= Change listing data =
----------------------------------------

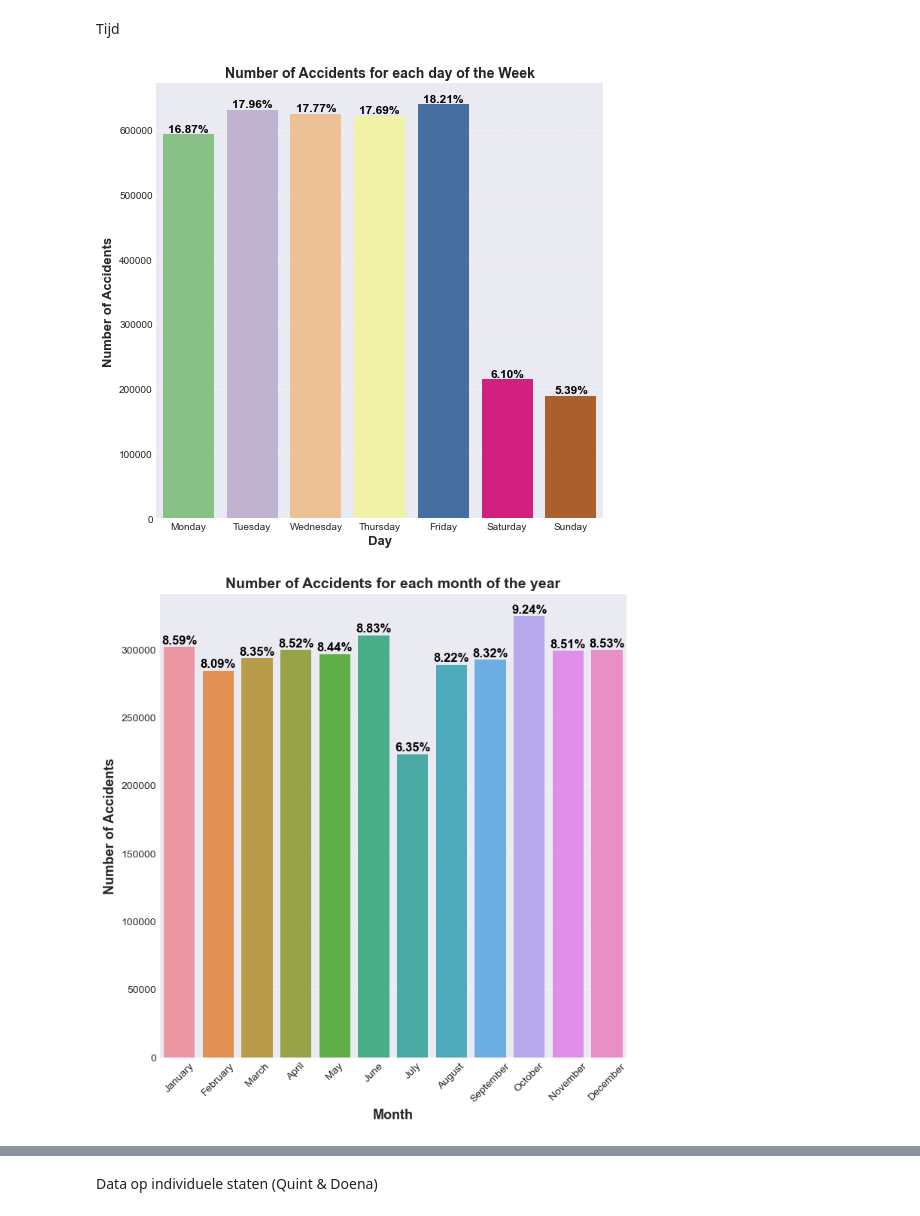
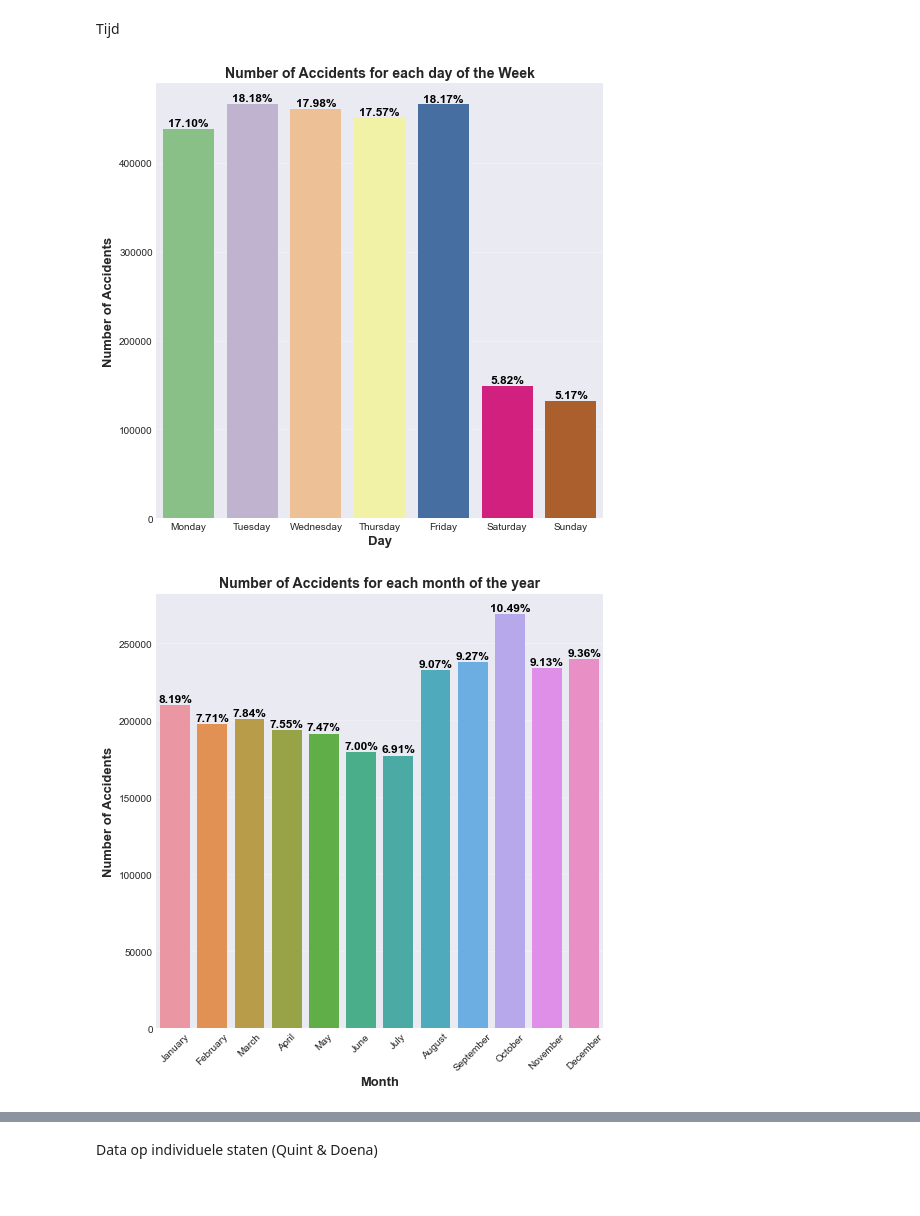
Before and after one commit to IsabelvanDam19/WT_Specialisatie, a Jupyter notebook: Beetje dingen enzo.ipynb, the cells around one changed output, grey strips where cells are left out. Drawn from its saved outputs; the diff is of its cells as text; code cells hidden in the pictures.

```diff
--- a/Beetje dingen enzo.ipynb
+++ b/Beetje dingen enzo.ipynb
@@ -185,6 +171,9 @@ df["Year"]=df["Start_Time"].dt.year
 df["Month"]=df["Start_Time"].dt.month_name()
 df["Day"]=df["Start_Time"].dt.day_name()
 df['Hour']=df['Start_Time'].dt.hour
+# %%
+df_wholey = df[df['Year'].isin([2017, 2018, 2019])]
+#controleer of elke maand voorkomt in elk jaar
 # %%
 # Set the style
 plt.style.use('seaborn-darkgrid')
@@ -201,8 +190,8 @@ plt.grid(True, linestyle='--', linewidth=0.5, alpha=0.7)
 order = ['Monday', 'Tuesday', 'Wednesday', 'Thursday', 'Friday', 'Saturday', 'Sunday']
 
 # Create a countplot
-sns.countplot(x=df["Day"], order=order)
-total_counts = df["Day"].value_counts()
+sns.countplot(x=df_wholey["Day"], order=order)
+total_counts = df_wholey["Day"].value_counts()
 plt.xticks(fontsize=10)
 plt.yticks(fontsize=10)
 
@@ -230,8 +219,9 @@ for i, bar in enumerate(ax.patches):
 # Display the plot
 plt.show()
 # %% [output]
-[figure, old version]
+[figure, new version]
 # %%
+
 # Set the style
 plt.style.use('seaborn-darkgrid')
 custom_palette = sns.color_palette("Accent", 7)
@@ -247,34 +237,34 @@ plt.grid(True, linestyle='--', linewidth=0.5, alpha=0.7)
 order = ['January', 'February', 'March', 'April', 'May', 'June', 'July', 'August', 'September', 'October', 'November', 'December']
 
 # Create a countplot
-sns.countplot(x=df["Month"], order=order)
-total_counts = df["Month"].value_counts()
+sns.countplot(x=df_wholey["Month"], order=order)
+total_counts = df_wholey["Month"].value_counts()
 plt.xticks(fontsize=10)
 plt.yticks(fontsize=10)
 
 # Set the x and y axis labels and title
 plt.xlabel("Month", fontsize=13, fontweight="bold")
 plt.ylabel("Number of Accidents", fontsize=13, fontweight="bold")
 plt.title("Number of Accidents for each month of the year", fontsize=14, fontweight="bold")
 
 ax = plt.gca()
 
 # Add percentage labels above the bars
 for i, bar in enumerate(ax.patches):
     proportion = (total_counts[order[i]] / total_counts.sum()) * 100
     ax.text(
         bar.get_x() + bar.get_width() / 2,  # X position at the center of the bar
         bar.get_height() + 500,  # Y position just above the bar
         f'{proportion:.2f}%',  # Text label with two decimal places
         fontsize=12,
         ha='center',  # Horizontal alignment
         va='bottom' if proportion > 5 else 'top',  # Adjust text position based on percentage
         fontweight='bold',
         color='black' if proportion > 5 else 'white'  # Adjust text color for visibility
     )
 
 plt.xticks(rotation=45)
 # Display the plot
 plt.show()
 # %% [output]
-[figure, old version]
+[figure, new version]
```
Also changed, not shown: parts of 6 cells of this notebook.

----------------------------------------

= Task to complete =
Print the records exactly, every one. Leave out the pictures.

= Your response =
Before and after one commit to IsabelvanDam19/WT_Specialisatie, a Jupyter notebook: Beetje dingen enzo.ipynb, the cells around one changed output, grey strips where cells are left out. Drawn from its saved outputs; the diff is of its cells as text; code cells hidden in the pictures.

```diff
--- a/Beetje dingen enzo.ipynb
+++ b/Beetje dingen enzo.ipynb
@@ -185,6 +171,9 @@ df["Year"]=df["Start_Time"].dt.year
 df["Month"]=df["Start_Time"].dt.month_name()
 df["Day"]=df["Start_Time"].dt.day_name()
 df['Hour']=df['Start_Time'].dt.hour
+# %%
+df_wholey = df[df['Year'].isin([2017, 2018, 2019])]
+#controleer of elke maand voorkomt in elk jaar
 # %%
 # Set the style
 plt.style.use('seaborn-darkgrid')
@@ -201,8 +190,8 @@ plt.grid(True, linestyle='--', linewidth=0.5, alpha=0.7)
 order = ['Monday', 'Tuesday', 'Wednesday', 'Thursday', 'Friday', 'Saturday', 'Sunday']
 
 # Create a countplot
-sns.countplot(x=df["Day"], order=order)
-total_counts = df["Day"].value_counts()
+sns.countplot(x=df_wholey["Day"], order=order)
+total_counts = df_wholey["Day"].value_counts()
 plt.xticks(fontsize=10)
 plt.yticks(fontsize=10)
 
@@ -230,8 +219,9 @@ for i, bar in enumerate(ax.patches):
 # Display the plot
 plt.show()
 # %% [output]
-[figure, old version]
+[figure, new version]
 # %%
+
 # Set the style
 plt.style.use('seaborn-darkgrid')
 custom_palette = sns.color_palette("Accent", 7)
@@ -247,34 +237,34 @@ plt.grid(True, linestyle='--', linewidth=0.5, alpha=0.7)
 order = ['January', 'February', 'March', 'April', 'May', 'June', 'July', 'August', 'September', 'October', 'November', 'December']
 
 # Create a countplot
-sns.countplot(x=df["Month"], order=order)
-total_counts = df["Month"].value_counts()
+sns.countplot(x=df_wholey["Month"], order=order)
+total_counts = df_wholey["Month"].value_counts()
 plt.xticks(fontsize=10)
 plt.yticks(fontsize=10)
 
 # Set the x and y axis labels and title
 plt.xlabel("Month", fontsize=13, fontweight="bold")
 plt.ylabel("Number of Accidents", fontsize=13, fontweight="bold")
 plt.title("Number of Accidents for each month of the year", fontsize=14, fontweight="bold")
 
 ax = plt.gca()
 
 # Add percentage labels above the bars
 for i, bar in enumerate(ax.patches):
     proportion = (total_counts[order[i]] / total_counts.sum()) * 100
     ax.text(
         bar.get_x() + bar.get_width() / 2,  # X position at the center of the bar
         bar.get_height() + 500,  # Y position just above the bar
         f'{proportion:.2f}%',  # Text label with two decimal places
         fontsize=12,
         ha='center',  # Horizontal alignment
         va='bottom' if proportion > 5 else 'top',  # Adjust text position based on percentage
         fontweight='bold',
         color='black' if proportion > 5 else 'white'  # Adjust text color for visibility
     )
 
 plt.xticks(rotation=45)
 # Display the plot
 plt.show()
 # %% [output]
-[figure, old version]
+[figure, new version]
```
Also changed, not shown: parts of 6 cells of this notebook.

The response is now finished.